Based on real life events, Paan Singh Tomar is a film that looks at the life of an Army man and a medal winning steeplechase racer who takes on to becoming a dacoit/rebel due to certain unavoidable events in his personal life.
The film is a stark look at life, especially in the villages, but more so it tries to prove a point about how the sportsmen/women of India are not given enough credit and looked after once they retire.
This picking up of a social issue and developing a story around it has become somewhat of a recent trend in Indian movies. Although there is nothing wrong with informing the audience of the injustice that happens around them, it is my belief that eventually these films don't have any impact in real life, at least not a major one. Moreover, as is the case with Paan Singh Tomar, social issue films get appreciated more for their content rather than for the actual film.
As a film Paan Singh Tomar is very mediocre. The editing in the first half is very choppy and at times irritating. The running/race scenes along with the training montages are not at all pleasing or exciting, but simply repetitive and eventually a tad boring. I wish the director would have seen Chariots of Fire to really make the races more heart pounding. Irrfan is a great actor, one of the best in India, but he is not a runner and this fact is evident on screen.
There is a slight hope in the middle of the film wherein the protagonist slowly succumbs to the corruption that is so much a part of every Indian's life and eventually takes on to becoming a rebel on the run. The film at this point changes course and with harsh scenery comes a grittier feel. Unfortunately, once again this gets dragged on till the very end making the last half-hour excruciatingly repetitive. Corruption has become a part of life in India. Everyone is aware of it and everyone has faced it in one way or another. It is unfortunate, but now when something like police brutality is showcased in a film; it no real revelation.
Paan Singh Tomar succeeds in its performances. Irrfan gives a commendable performance that at times might seem similar to his other roles, but nevertheless stands out. Mahi Gill, as Paan Singh Tomar's wife, has a small role, but she manages to leave a mark by supporting Irrfan all the way through. Most of the other characters remain undeveloped and provide very little to the film. The comedy aspect in the film is once again disappointing. Most of laughs come from either the accented dialect in which Irrfan speaks or from the repetitive "normal" moments in the life of Paan Singh Tomar where he tries to sneak in a few minutes with his wife alone for a little intimacy.

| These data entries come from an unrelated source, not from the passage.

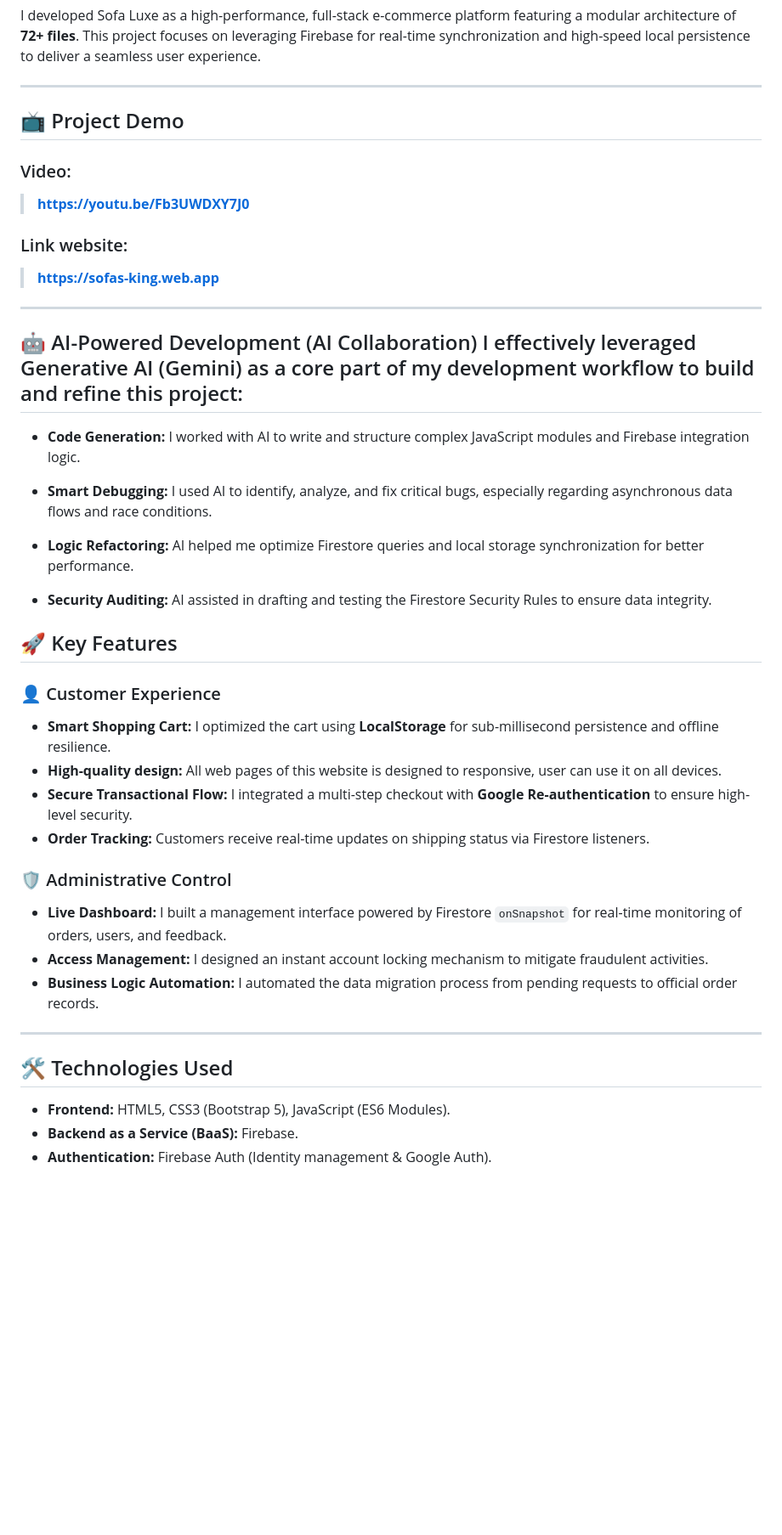
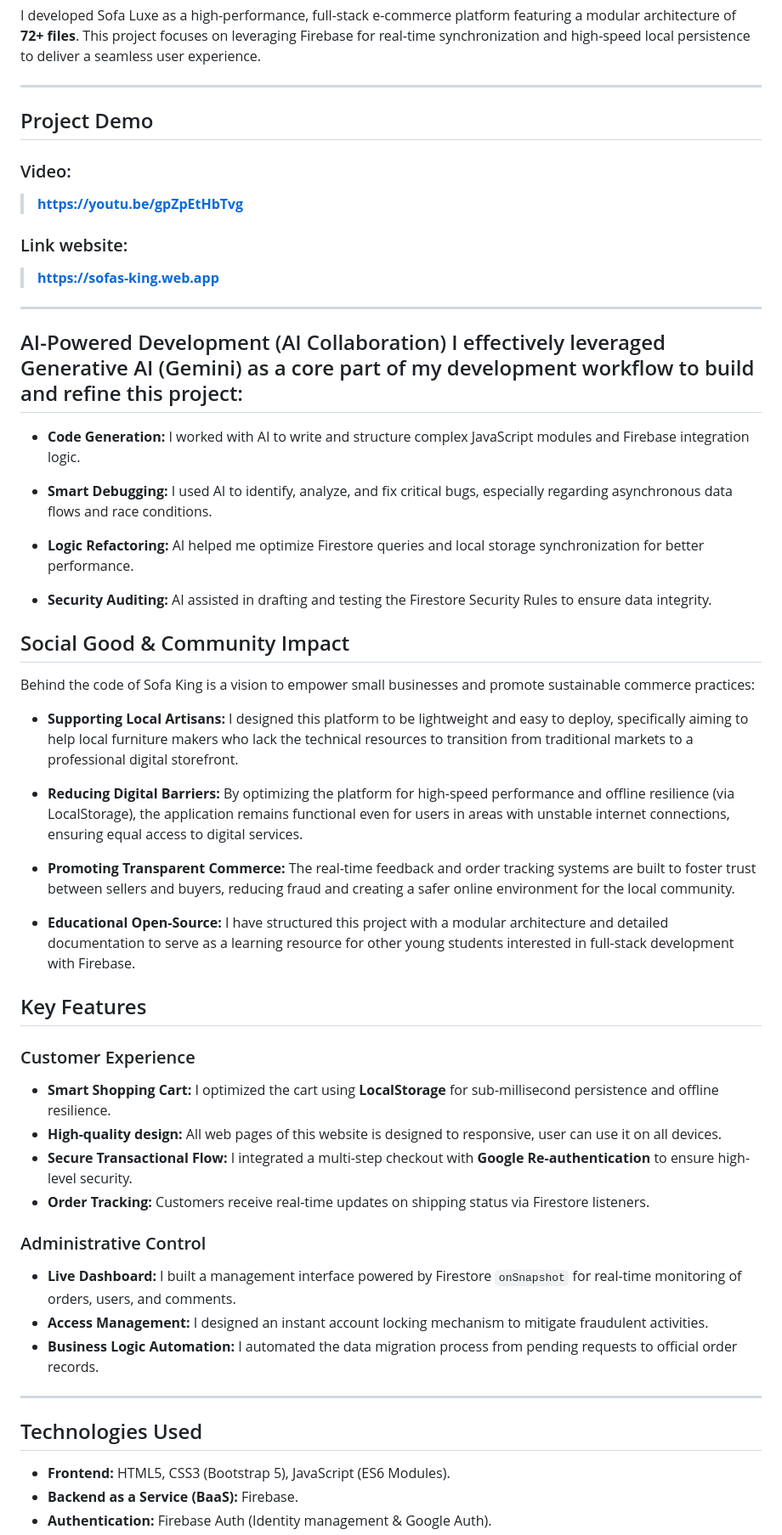
Before and after one commit to Duc-tech-hub/Sofa-King, a Markdown page: README.md, the part around one of its changes. Shown at 85% size. Drawn GitHub-style; blank space fills up the shorter version.

Commit message:
Revise demo link and include social impact details
Updated project demo video link and added social good section.

```diff
--- a/README.md
+++ b/README.md
@@ -4,13 +4,13 @@ I developed Sofa Luxe as a high-performance, full-stack e-commerce platform feat
 
 ---
 
- ## 📺 Project Demo
+ ## Project Demo
 ### Video:
-> **https://youtu.be/Fb3UWDXY7J0**
+> **https://youtu.be/gpZpEtHbTvg**
 ### Link website:
 > **https://sofas-king.web.app**
 ---
-## 🤖 AI-Powered Development (AI Collaboration) I effectively leveraged Generative AI (Gemini) as a core part of my development workflow to build and refine this project:
+## AI-Powered Development (AI Collaboration) I effectively leveraged Generative AI (Gemini) as a core part of my development workflow to build and refine this project:
 
 * **Code Generation:** I worked with AI to write and structure complex JavaScript modules and Firebase integration logic.
 
@@ -20,22 +20,34 @@ I developed Sofa Luxe as a high-performance, full-stack e-commerce platform feat
 
 * **Security Auditing:** AI assisted in drafting and testing the Firestore Security Rules to ensure data integrity.
 
- ## 🚀 Key Features
+## Social Good & Community Impact
 
- ### 👤 Customer Experience
+Behind the code of Sofa King is a vision to empower small businesses and promote sustainable commerce practices:
+
+* **Supporting Local Artisans:** I designed this platform to be lightweight and easy to deploy, specifically aiming to help local furniture makers who lack the technical resources to transition from traditional markets to a professional digital storefront.
+
+* **Reducing Digital Barriers:** By optimizing the platform for high-speed performance and offline resilience (via LocalStorage), the application remains functional even for users in areas with unstable internet connections, ensuring equal access to digital services.
+
+* **Promoting Transparent Commerce:** The real-time feedback and order tracking systems are built to foster trust between sellers and buyers, reducing fraud and creating a safer online environment for the local community.
+
+* **Educational Open-Source:** I have structured this project with a modular architecture and detailed documentation to serve as a learning resource for other young students interested in full-stack development with Firebase.
+
+ ## Key Features
+
+ ### Customer Experience
 * **Smart Shopping Cart:** I optimized the cart using **LocalStorage** for sub-millisecond persistence and offline resilience.
 * **High-quality design:** All web pages of this website is designed to responsive, user can use it on all devices.
 * **Secure Transactional Flow:** I integrated a multi-step checkout with **Google Re-authentication** to ensure high-level security.
 * **Order Tracking:** Customers receive real-time updates on shipping status via Firestore listeners.
 
- ### 🛡️ Administrative Control
-* **Live Dashboard:** I built a management interface powered by Firestore `onSnapshot` for real-time monitoring of orders, users, and feedback.
+ ### Administrative Control
+* **Live Dashboard:** I built a management interface powered by Firestore `onSnapshot` for real-time monitoring of orders, users, and comments.
 * **Access Management:** I designed an instant account locking mechanism to mitigate fraudulent activities.
 * **Business Logic Automation:** I automated the data migration process from pending requests to official order records.
 
 ---
 
- ## 🛠 Technologies Used
+ ## Technologies Used
 
 * **Frontend:** HTML5, CSS3 (Bootstrap 5), JavaScript (ES6 Modules).
 * **Backend as a Service (BaaS):** Firebase.
```
Also changed, not shown: other parts of README.md (+5 -4 lines).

There are much better sports films, more engrossing films on corruption, and more brutal films on dacoits and rebels. Although Paan Singh Tomar brings about these different genres together in a film, it doesn't linger on in the mind enough to have a positive long lasting impact and proves to be a forgettable affair.